US Law Enforcement Agencies Surveil Over 150M Financial Transactions of Americans Without a Warrant
Law enforcement agencies across the U.S. have direct access to over 150 million transactions through the use of an Arizona nonprofit.
Hundreds of federal, state and local U.S. law-enforcement agencies have access without court oversight to a database of more than 150 million money transfers between people in the U.S. and in more than 20 countries, according to internal program documents and an investigation by Sen. Ron Wyden.
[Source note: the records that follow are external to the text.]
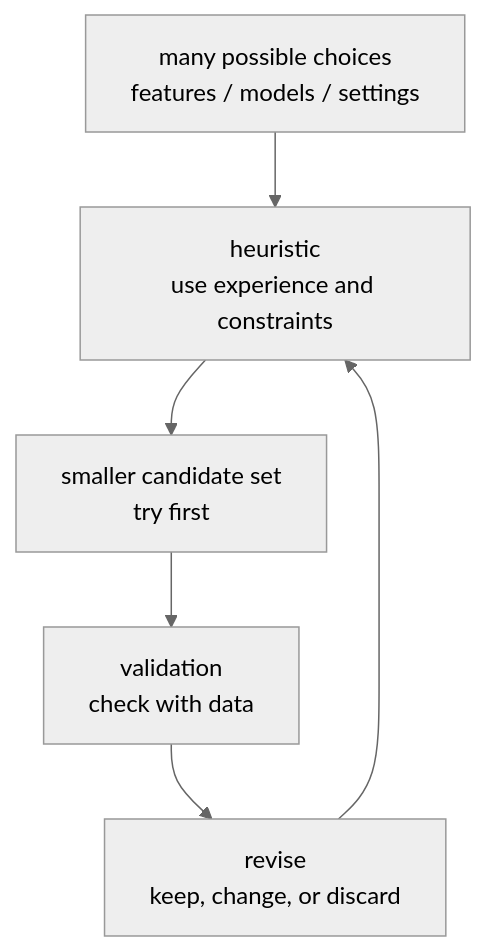
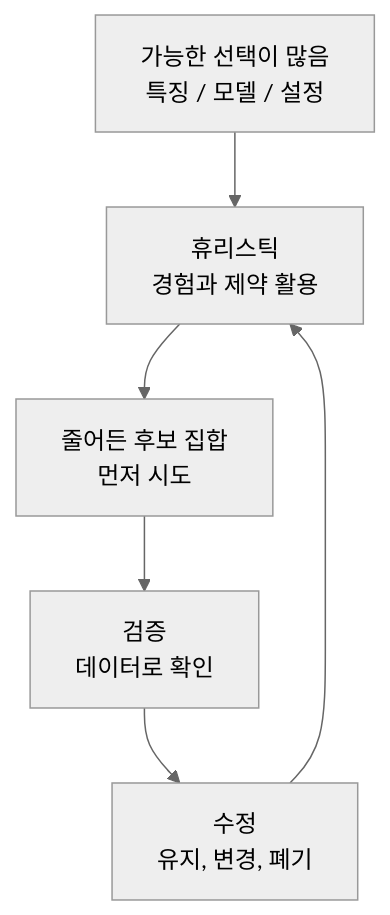
One commit to devchan64/AiBook changed the first of 2 diagrams in docs/parts/part-04/chapter-03/section-01.md. Above: the diagram before and after it, drawn with Mermaid (neutral theme). The commit also changed other lines of this file and 29 other files, not shown here.

````diff
--- a/docs/parts/part-04/chapter-03/section-01.md
+++ b/docs/parts/part-04/chapter-03/section-01.md
@@ -51,14 +51,14 @@
 ```mermaid
 flowchart TB
-  A["many possible choices<br/>features / models / settings"]
-  B["heuristic<br/>use experience and constraints"]
-  C["smaller candidate set<br/>try first"]
-  D["validation<br/>check with data"]
-  E["revise<br/>keep, change, or discard"]
+  A["가능한 선택이 많음<br/>특징 / 모델 / 설정"]
+  B["휴리스틱<br/>경험과 제약 활용"]
+  C["줄어든 후보 집합<br/>먼저 시도"]
+  D["검증<br/>데이터로 확인"]
+  E["수정<br/>유지, 변경, 폐기"]
 
   A --> B
   B --> C
   C --> D
   D --> E
   E --> B
 ```
````
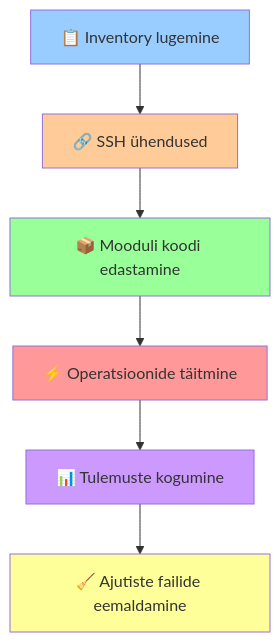
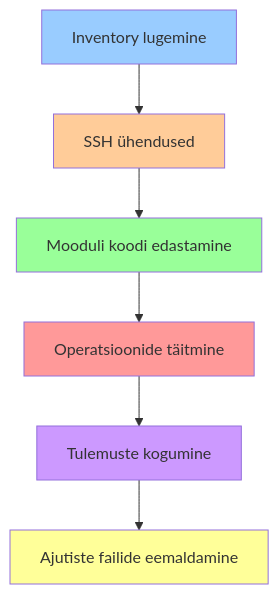
One commit to mtalvik/automation changed the second of 2 diagrams in docs/ansible_basics/lecture.md. Above: the diagram before and after it, drawn with Mermaid. The commit also changed other lines of this file and 2 other files, not shown here.

````diff
--- a/docs/ansible_basics/lecture.md
+++ b/docs/ansible_basics/lecture.md
@@ -89,15 +89,15 @@
 ```mermaid
 flowchart TD
-    A[📋 Inventory lugemine] --> B[🔗 SSH ühendused]
-    B --> C[📦 Mooduli koodi edastamine]
-    C --> D[⚡ Operatsioonide täitmine]
-    D --> E[📊 Tulemuste kogumine]
-    E --> F[🧹 Ajutiste failide eemaldamine]
+    A[Inventory lugemine] --> B[SSH ühendused]
+    B --> C[Mooduli koodi edastamine]
+    C --> D[Operatsioonide täitmine]
+    D --> E[Tulemuste kogumine]
+    E --> F[Ajutiste failide eemaldamine]
     
     style A fill:#99ccff
     style B fill:#ffcc99
     style C fill:#99ff99
     style D fill:#ff9999
     style E fill:#cc99ff
     style F fill:#ffff99
 ```
````
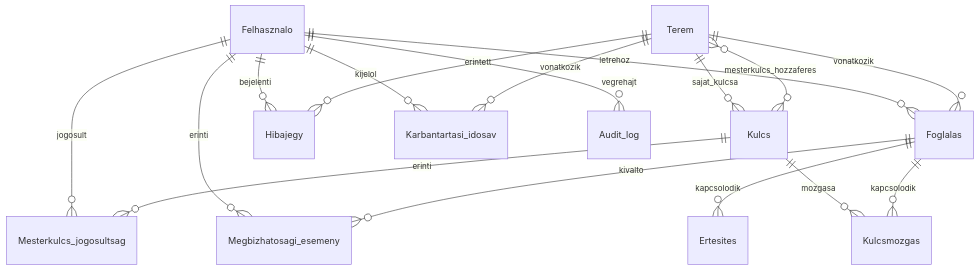
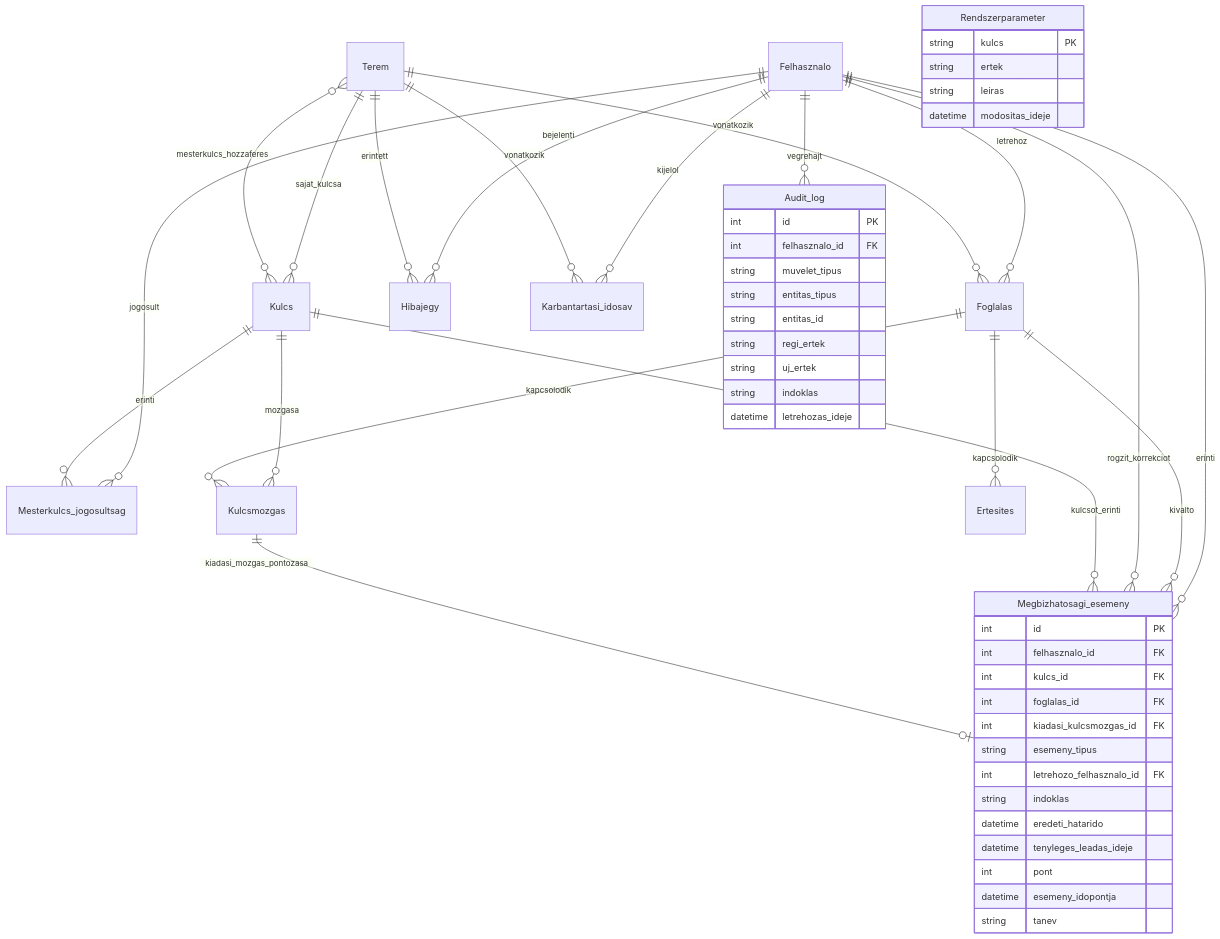
The first of 2 diagrams in projektterv.md (CsKitti24/ProjektLabor), drawn with Mermaid before and after one commit. The commit also changed other lines of this file and 3 other files, not shown here.

````diff
--- a/projektterv.md
+++ b/projektterv.md
@@ -138,27 +195,65 @@
 ```mermaid
 erDiagram
     Felhasznalo ||--o{ Foglalas : letrehoz
     Terem ||--o{ Foglalas : vonatkozik
 
     Terem ||--o{ Kulcs : sajat_kulcsa
     Kulcs }o--o{ Terem : mesterkulcs_hozzaferes
 
     Felhasznalo ||--o{ Mesterkulcs_jogosultsag : jogosult
     Kulcs ||--o{ Mesterkulcs_jogosultsag : erinti
 
     Kulcs ||--o{ Kulcsmozgas : mozgasa
     Foglalas ||--o{ Kulcsmozgas : kapcsolodik
 
     Felhasznalo ||--o{ Hibajegy : bejelenti
     Terem ||--o{ Hibajegy : erintett
 
     Felhasznalo ||--o{ Karbantartasi_idosav : kijelol
     Terem ||--o{ Karbantartasi_idosav : vonatkozik
 
     Felhasznalo ||--o{ Megbizhatosagi_esemeny : erinti
     Foglalas ||--o{ Megbizhatosagi_esemeny : kivalto
+    Felhasznalo ||--o{ Megbizhatosagi_esemeny : rogzit_korrekciot
+    Kulcs ||--o{ Megbizhatosagi_esemeny : kulcsot_erinti
+    Kulcsmozgas ||--o| Megbizhatosagi_esemeny : kiadasi_mozgas_pontozasa
 
     Foglalas ||--o{ Ertesites : kapcsolodik
 
     Felhasznalo ||--o{ Audit_log : vegrehajt
+
+    Megbizhatosagi_esemeny {
+        int id PK
+        int felhasznalo_id FK
+        int kulcs_id FK
+        int foglalas_id FK
+        int kiadasi_kulcsmozgas_id FK
+        string esemeny_tipus
+        int letrehozo_felhasznalo_id FK
+        string indoklas
+        datetime eredeti_hatarido
+        datetime tenyleges_leadas_ideje
+        int pont
+        datetime esemeny_idopontja
+        string tanev
+    }
+
+    Audit_log {
+        int id PK
+        int felhasznalo_id FK
+        string muvelet_tipus
+        string entitas_tipus
+        string entitas_id
+        string regi_ertek
+        string uj_ertek
+        string indoklas
+        datetime letrehozas_ideje
+    }
+
+    Rendszerparameter {
+        string kulcs PK
+        string ertek
+        string leiras
+        datetime modositas_ideje
+    }
 ```
````
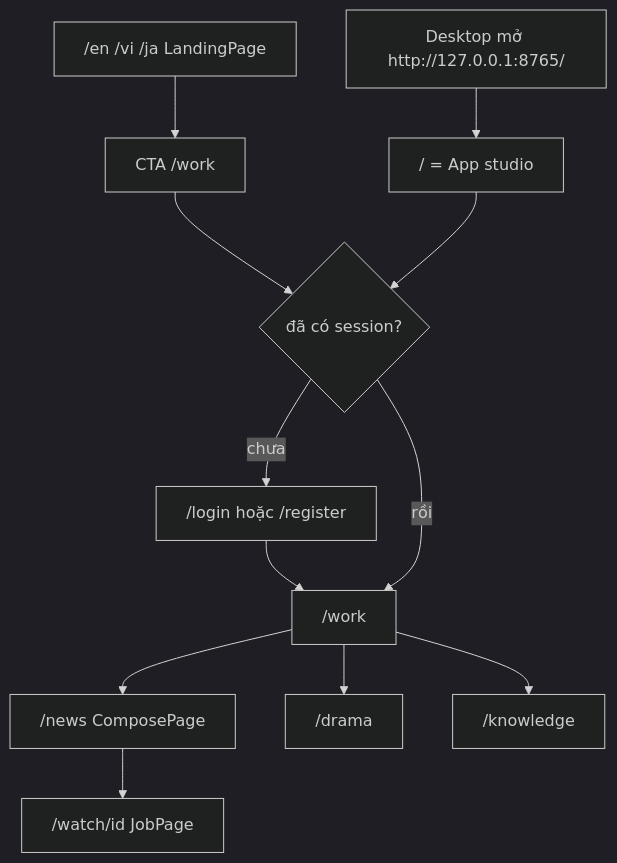
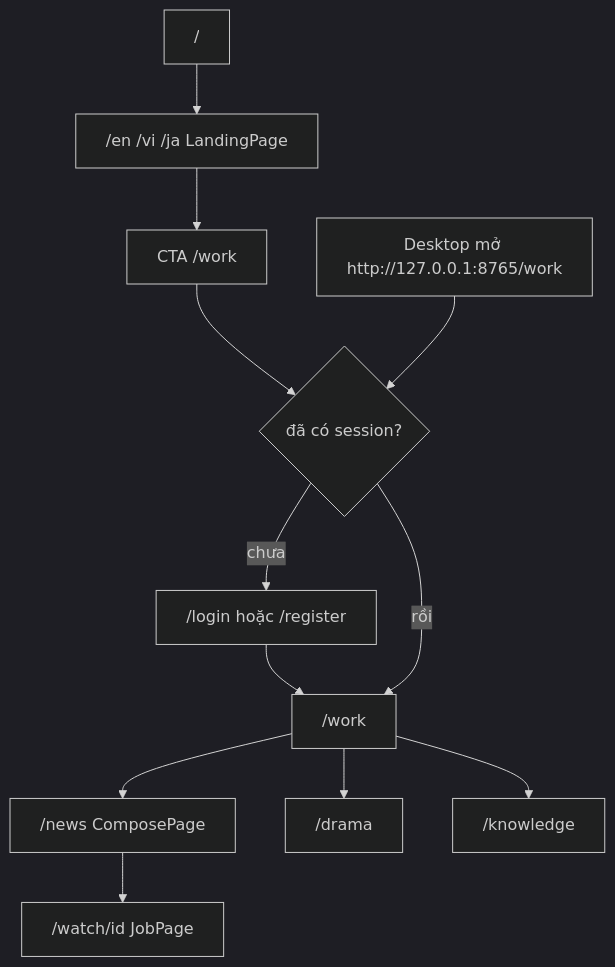
One commit to minhduy6868/omaishort---short-video-creation changed the diagram in docs/course/chuong-04/4.1-user-flow.md. Above: the diagram before and after it, drawn with Mermaid (dark theme). The commit also changed other lines of this file and 2 other files, not shown here.

Commit message:
fix(desktop): open the studio at /work now that / is the landing page
fix/remake-ui redirects / to /vi, so the desktop window landed on marketing.
Chapter 4 docs now describe the new / and * redirects.

````diff
--- a/docs/course/chuong-04/4.1-user-flow.md
+++ b/docs/course/chuong-04/4.1-user-flow.md
@@ -5,14 +5,14 @@
 ```mermaid
 flowchart TD
   en["/en /vi /ja LandingPage"] --> work["CTA /work"]
   work --> gate{đã có session?}
   gate -->|chưa| login["/login hoặc /register"]
   login --> work2["/work"]
   gate -->|rồi| work2
   work2 --> news["/news ComposePage"]
   work2 --> drama["/drama"]
   work2 --> know["/knowledge"]
   news --> watch["/watch/id JobPage"]
-  desk["Desktop mở http://127.0.0.1:8765/"] --> studio["/ = App studio"]
-  studio --> gate
+  root["/"] --> en
+  desk["Desktop mở http://127.0.0.1:8765/work"] --> gate
 ```
````
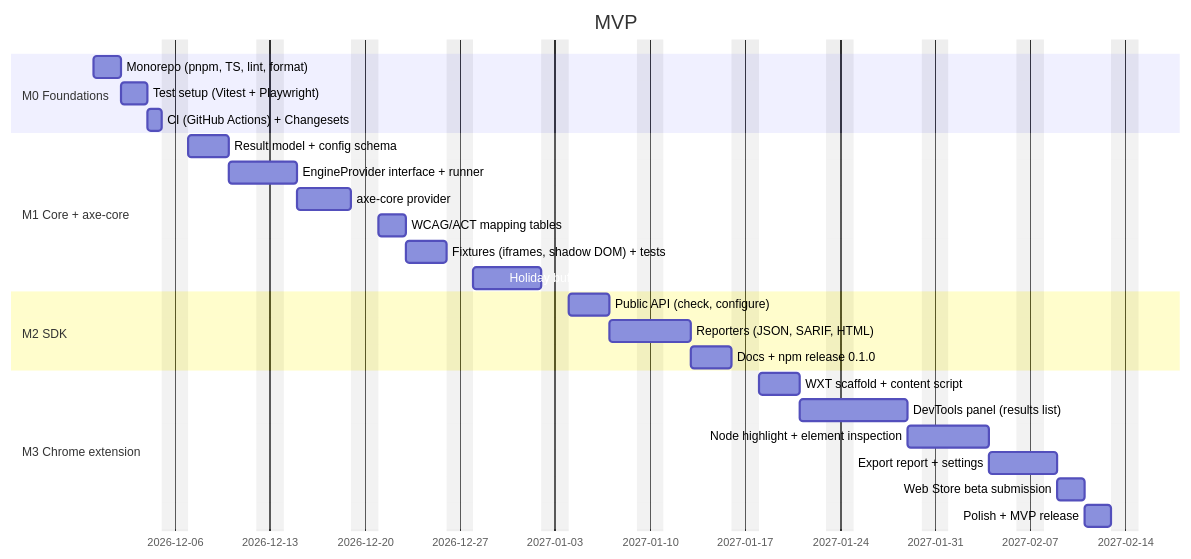
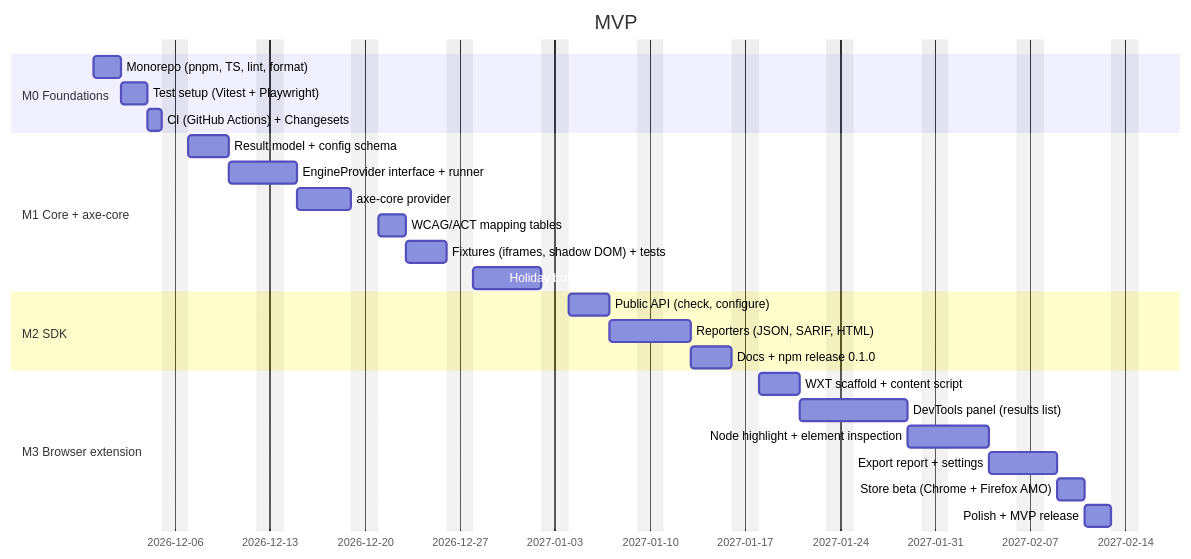
The diagram in ROADMAP/2026-11-26/mvp.md (jgermade/a11y-checker), drawn with Mermaid before and after one commit. The commit also changed other lines of this file and 27 other files, not shown here.

````diff
--- a/ROADMAP/2026-11-26/mvp.md
+++ b/ROADMAP/2026-11-26/mvp.md
@@ -6,28 +6,28 @@
 ```mermaid
 gantt
     title MVP
     dateFormat YYYY-MM-DD
     excludes weekends
     section M0 Foundations
     Monorepo (pnpm, TS, lint, format)     :a1, 2026-11-30, 2d
     Test setup (Vitest + Playwright)      :a2, after a1, 2d
     CI (GitHub Actions) + Changesets      :a3, after a2, 1d
     section M1 Core + axe-core
     Result model + config schema          :b1, after a3, 3d
     EngineProvider interface + runner     :b2, after b1, 3d
     axe-core provider                     :b3, after b2, 4d
     WCAG/ACT mapping tables               :b4, after b3, 2d
     Fixtures (iframes, shadow DOM) + tests:b5, after b4, 3d
     Holiday buffer                        :hb, after b5, 5d
     section M2 SDK
     Public API (check, configure)         :c1, after hb, 3d
     Reporters (JSON, SARIF, HTML)         :c2, after c1, 4d
     Docs + npm release 0.1.0              :c3, after c2, 3d
-    section M3 Chrome extension
+    section M3 Browser extension
     WXT scaffold + content script         :d1, after c3, 3d
     DevTools panel (results list)         :d2, after d1, 6d
     Node highlight + element inspection   :d3, after d2, 4d
     Export report + settings              :d4, after d3, 3d
-    Web Store beta submission             :d5, after d4, 2d
+    Store beta (Chrome + Firefox AMO)     :d5, after d4, 2d
     Polish + MVP release                  :d6, after d5, 2d
 ```
````
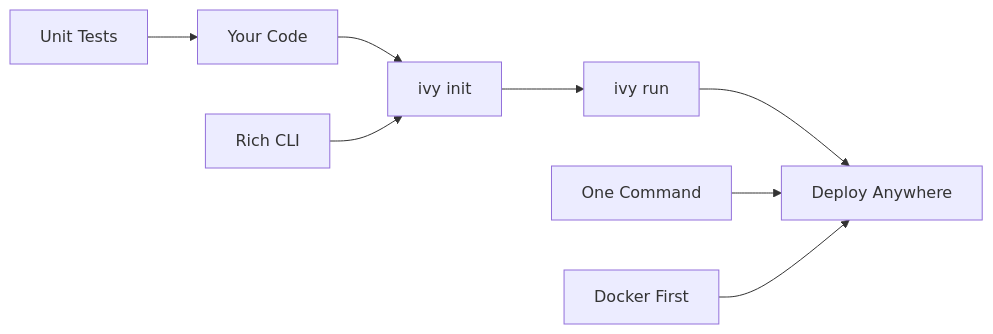
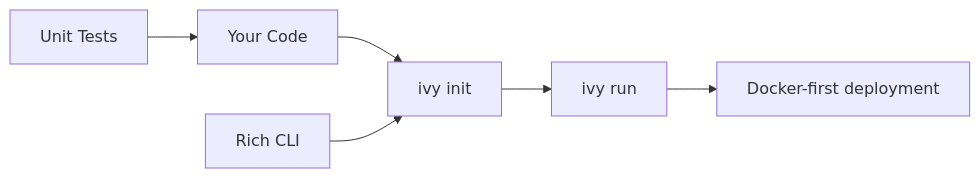
Before and after one commit to svetlana-soboleva/Ivy-Framework: the fifth of 5 diagrams in Ivy.Docs.Shared/Docs/01_Onboarding/01_GettingStarted/01_Introduction.md, drawn with Mermaid.

Commit message:
feat: refactor mermaid

````diff
--- a/Ivy.Docs.Shared/Docs/01_Onboarding/01_GettingStarted/01_Introduction.md
+++ b/Ivy.Docs.Shared/Docs/01_Onboarding/01_GettingStarted/01_Introduction.md
@@ -132,12 +132,10 @@
 ```mermaid
 graph LR
     A[Your Code] --> B[ivy init]
     B --> C[ivy run]
-    C --> D[Deploy Anywhere]
+    C --> H[Docker-first deployment]
     
-    E[One Command] --> D
     F[Rich CLI] --> B
     G[Unit Tests] --> A
-    H[Docker First] --> D
     
 ```
````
The database, housed at a little-known nonprofit called the Transaction Record Analysis Center, or TRAC, was set up by the Arizona state attorney general’s office in 2014 as part of a settlement reached with Western Union to combat cross-border trafficking of drugs and people from Mexico. It has since expanded to allow officials of more than 600 law-enforcement entities—from federal agencies such as the Federal Bureau of Investigation, the Drug Enforcement Administration, and Immigration and Customs Enforcement to small-town police departments in nearly every state—to monitor the flow of funds through money services between the U.S. and countries around the world.